• YOUR ASSIGNMENT
For the records below, report how many lines include "width", with no accompanying text.

• PROVIDED ENTRIES
- Opening Delimiter -

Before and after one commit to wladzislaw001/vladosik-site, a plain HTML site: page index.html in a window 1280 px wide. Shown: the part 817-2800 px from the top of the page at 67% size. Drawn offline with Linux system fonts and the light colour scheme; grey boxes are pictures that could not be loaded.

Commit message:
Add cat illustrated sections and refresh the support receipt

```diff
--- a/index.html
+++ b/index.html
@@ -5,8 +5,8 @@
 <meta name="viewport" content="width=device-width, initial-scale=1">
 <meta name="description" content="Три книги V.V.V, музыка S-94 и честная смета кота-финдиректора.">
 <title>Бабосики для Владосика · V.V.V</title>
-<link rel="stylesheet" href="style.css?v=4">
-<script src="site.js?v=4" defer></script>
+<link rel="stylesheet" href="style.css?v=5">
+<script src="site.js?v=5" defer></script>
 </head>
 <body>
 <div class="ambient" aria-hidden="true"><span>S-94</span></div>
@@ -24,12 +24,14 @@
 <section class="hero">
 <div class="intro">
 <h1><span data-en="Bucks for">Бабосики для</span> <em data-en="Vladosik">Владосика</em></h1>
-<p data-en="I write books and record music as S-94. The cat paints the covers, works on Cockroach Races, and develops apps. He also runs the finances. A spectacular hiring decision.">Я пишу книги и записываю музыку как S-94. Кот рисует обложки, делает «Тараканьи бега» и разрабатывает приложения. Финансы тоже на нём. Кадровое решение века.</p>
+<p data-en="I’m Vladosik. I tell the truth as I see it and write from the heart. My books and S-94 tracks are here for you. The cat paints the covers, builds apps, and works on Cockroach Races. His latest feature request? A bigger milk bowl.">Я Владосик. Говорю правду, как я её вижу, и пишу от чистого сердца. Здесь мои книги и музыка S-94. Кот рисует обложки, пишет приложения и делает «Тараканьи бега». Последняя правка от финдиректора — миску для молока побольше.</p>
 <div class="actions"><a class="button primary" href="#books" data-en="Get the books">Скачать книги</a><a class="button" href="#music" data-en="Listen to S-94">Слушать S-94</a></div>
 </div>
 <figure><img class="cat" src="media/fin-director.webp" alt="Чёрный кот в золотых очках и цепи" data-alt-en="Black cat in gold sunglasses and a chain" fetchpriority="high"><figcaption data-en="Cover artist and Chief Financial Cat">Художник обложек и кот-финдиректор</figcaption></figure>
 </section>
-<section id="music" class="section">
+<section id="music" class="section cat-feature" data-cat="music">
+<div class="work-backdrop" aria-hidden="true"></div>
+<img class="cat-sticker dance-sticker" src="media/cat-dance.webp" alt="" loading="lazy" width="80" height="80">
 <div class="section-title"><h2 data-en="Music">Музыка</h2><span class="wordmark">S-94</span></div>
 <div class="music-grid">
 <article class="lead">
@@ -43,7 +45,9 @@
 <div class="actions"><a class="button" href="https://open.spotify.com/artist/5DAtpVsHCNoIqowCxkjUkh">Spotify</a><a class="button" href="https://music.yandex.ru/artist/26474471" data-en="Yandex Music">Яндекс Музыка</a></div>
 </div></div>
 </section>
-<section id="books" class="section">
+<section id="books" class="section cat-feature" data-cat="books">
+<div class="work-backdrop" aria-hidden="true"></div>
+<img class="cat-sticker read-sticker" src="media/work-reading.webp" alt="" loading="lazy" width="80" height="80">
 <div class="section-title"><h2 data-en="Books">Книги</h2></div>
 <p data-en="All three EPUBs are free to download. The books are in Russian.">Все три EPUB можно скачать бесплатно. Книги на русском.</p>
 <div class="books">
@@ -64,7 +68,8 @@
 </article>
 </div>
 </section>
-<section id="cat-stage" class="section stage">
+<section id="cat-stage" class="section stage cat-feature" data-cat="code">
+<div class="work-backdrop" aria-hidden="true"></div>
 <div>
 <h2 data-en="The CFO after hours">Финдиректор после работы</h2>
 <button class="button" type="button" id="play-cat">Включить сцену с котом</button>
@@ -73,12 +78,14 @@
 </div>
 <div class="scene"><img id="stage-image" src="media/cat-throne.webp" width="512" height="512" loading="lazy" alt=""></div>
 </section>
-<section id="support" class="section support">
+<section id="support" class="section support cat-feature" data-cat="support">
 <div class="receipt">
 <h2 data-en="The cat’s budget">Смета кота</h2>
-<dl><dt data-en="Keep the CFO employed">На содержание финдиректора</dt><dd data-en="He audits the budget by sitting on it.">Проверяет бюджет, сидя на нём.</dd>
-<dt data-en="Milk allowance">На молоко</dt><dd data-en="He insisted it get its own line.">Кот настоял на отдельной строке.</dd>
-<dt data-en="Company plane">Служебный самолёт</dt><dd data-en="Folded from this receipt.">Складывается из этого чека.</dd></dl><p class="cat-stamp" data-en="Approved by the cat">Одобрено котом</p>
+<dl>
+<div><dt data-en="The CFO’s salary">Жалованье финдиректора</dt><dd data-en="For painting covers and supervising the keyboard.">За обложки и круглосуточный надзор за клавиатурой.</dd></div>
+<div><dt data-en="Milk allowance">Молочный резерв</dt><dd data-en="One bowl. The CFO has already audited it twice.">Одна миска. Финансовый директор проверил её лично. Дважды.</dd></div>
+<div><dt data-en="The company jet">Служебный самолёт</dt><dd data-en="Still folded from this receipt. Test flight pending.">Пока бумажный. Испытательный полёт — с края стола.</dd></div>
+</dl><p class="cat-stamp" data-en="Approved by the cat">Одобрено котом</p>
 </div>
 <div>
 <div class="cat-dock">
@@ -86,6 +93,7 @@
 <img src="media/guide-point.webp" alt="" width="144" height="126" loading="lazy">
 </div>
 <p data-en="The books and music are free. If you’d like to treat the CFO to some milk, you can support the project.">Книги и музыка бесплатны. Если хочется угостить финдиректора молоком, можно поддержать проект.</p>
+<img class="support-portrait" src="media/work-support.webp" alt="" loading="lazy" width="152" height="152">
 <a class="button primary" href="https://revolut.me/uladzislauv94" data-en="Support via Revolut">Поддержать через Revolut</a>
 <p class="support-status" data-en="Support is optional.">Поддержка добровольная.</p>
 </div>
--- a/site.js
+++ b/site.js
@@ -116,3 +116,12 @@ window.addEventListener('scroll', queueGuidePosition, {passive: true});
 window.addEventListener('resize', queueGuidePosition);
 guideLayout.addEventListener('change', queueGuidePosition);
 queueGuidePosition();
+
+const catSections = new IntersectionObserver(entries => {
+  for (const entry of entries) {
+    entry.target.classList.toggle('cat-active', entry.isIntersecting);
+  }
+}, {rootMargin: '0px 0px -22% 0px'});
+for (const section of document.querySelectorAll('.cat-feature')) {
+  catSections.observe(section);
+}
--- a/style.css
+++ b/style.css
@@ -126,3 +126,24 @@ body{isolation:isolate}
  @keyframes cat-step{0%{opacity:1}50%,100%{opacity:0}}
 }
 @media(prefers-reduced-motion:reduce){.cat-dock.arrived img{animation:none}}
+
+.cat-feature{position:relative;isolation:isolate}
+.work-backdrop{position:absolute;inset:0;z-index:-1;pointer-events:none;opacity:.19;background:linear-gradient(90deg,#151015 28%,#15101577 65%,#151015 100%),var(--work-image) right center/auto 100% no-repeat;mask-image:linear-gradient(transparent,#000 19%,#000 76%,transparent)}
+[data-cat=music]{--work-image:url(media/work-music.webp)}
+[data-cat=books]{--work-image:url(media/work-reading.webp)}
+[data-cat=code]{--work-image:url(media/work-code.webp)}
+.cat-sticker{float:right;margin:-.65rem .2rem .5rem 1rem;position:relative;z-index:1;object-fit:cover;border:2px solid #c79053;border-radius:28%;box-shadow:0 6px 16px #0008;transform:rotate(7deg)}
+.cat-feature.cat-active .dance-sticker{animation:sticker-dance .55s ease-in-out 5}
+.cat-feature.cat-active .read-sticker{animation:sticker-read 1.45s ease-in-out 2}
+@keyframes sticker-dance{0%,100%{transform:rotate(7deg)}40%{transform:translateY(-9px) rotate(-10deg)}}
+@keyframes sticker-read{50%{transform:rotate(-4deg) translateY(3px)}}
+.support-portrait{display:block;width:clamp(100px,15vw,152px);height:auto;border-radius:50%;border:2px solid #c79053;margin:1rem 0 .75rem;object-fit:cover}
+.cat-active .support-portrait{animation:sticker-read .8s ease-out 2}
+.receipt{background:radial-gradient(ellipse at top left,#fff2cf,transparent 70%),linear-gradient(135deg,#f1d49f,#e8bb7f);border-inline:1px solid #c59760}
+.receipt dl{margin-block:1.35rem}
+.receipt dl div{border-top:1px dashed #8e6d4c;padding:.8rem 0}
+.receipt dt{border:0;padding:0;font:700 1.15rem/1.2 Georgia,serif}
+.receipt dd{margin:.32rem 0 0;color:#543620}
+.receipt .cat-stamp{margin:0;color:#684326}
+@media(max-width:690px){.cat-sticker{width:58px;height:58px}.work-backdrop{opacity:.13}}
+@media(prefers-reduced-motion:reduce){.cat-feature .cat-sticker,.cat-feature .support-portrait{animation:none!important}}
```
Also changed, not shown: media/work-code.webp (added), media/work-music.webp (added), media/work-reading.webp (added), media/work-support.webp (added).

- Closing Delimiter -

• RESPONSE TO THIS EXERCISE
8